EXERCISE GOAL: From the entries that follow, extract each line holding the string "changed".

(Extracted records)
============================================================
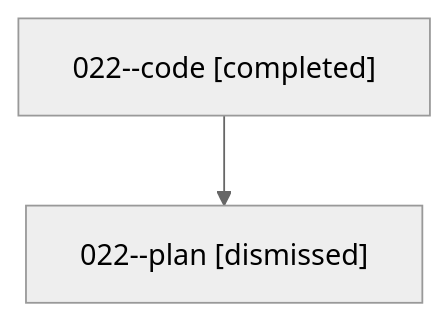
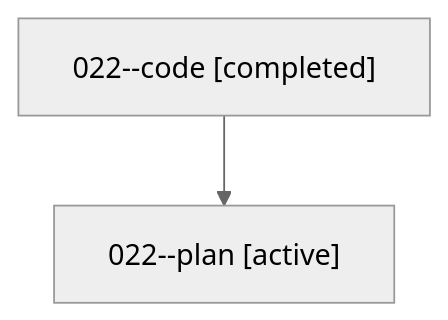
The diagram in families/bbugyi200.athena.022.md (bobs-org/bob-cli--agents), drawn with Mermaid (neutral theme) before and after one commit. The commit also changed other lines of this file and 1279 other files, not shown here.

````diff
--- a/families/bbugyi200.athena.022.md
+++ b/families/bbugyi200.athena.022.md
@@ -9,6 +9,6 @@
 ```mermaid
 flowchart TD
   n0["022--code [completed]"]
-  n1["022--plan [dismissed]"]
+  n1["022--plan [active]"]
   n0 --> n1
 ```
````
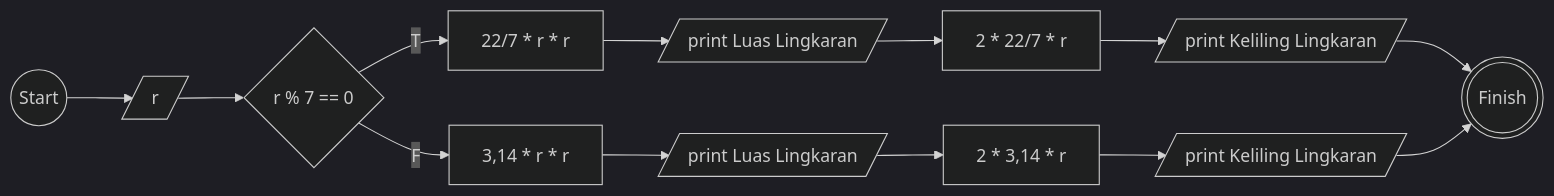
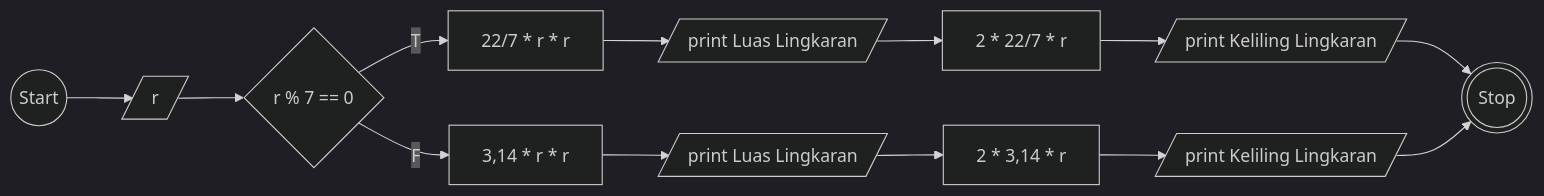
Before and after one commit to aldi-ardyansah/koda-b10-algoritma: the second of 3 diagrams in README.md, drawn with Mermaid (dark theme). The commit also changed other lines of this file, not shown here.

````diff
--- a/README.md
+++ b/README.md
@@ -44,11 +44,11 @@
 ```mermaid
 flowchart LR
     A((Start)) --> B[/r/]
     B --> C{r % 7 == 0}
     C --T--> D[22/7 * r * r] --> F[/print Luas Lingkaran/]
     C --F--> E[3,14 * r * r] --> G[/print Luas Lingkaran/]
     F[/print Luas Lingkaran/] --> H[2 * 22/7 * r]
     G[/print Luas Lingkaran/] --> I[2 * 3,14 * r]
-    H --> J[/print Keliling Lingkaran/] --> L(((Finish)))
-    I --> K[/print Keliling Lingkaran/] --> L(((Finish)))
+    H --> J[/print Keliling Lingkaran/] --> L(((Stop)))
+    I --> K[/print Keliling Lingkaran/] --> L(((Stop)))
 ```
````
============================================================
EXPECTED OUTPUT:
The diagram in families/bbugyi200.athena.022.md (bobs-org/bob-cli--agents), drawn with Mermaid (neutral theme) before and after one commit. The commit also changed other lines of this file and 1279 other files, not shown here.
Before and after one commit to aldi-ardyansah/koda-b10-algoritma: the second of 3 diagrams in README.md, drawn with Mermaid (dark theme). The commit also changed other lines of this file, not shown here.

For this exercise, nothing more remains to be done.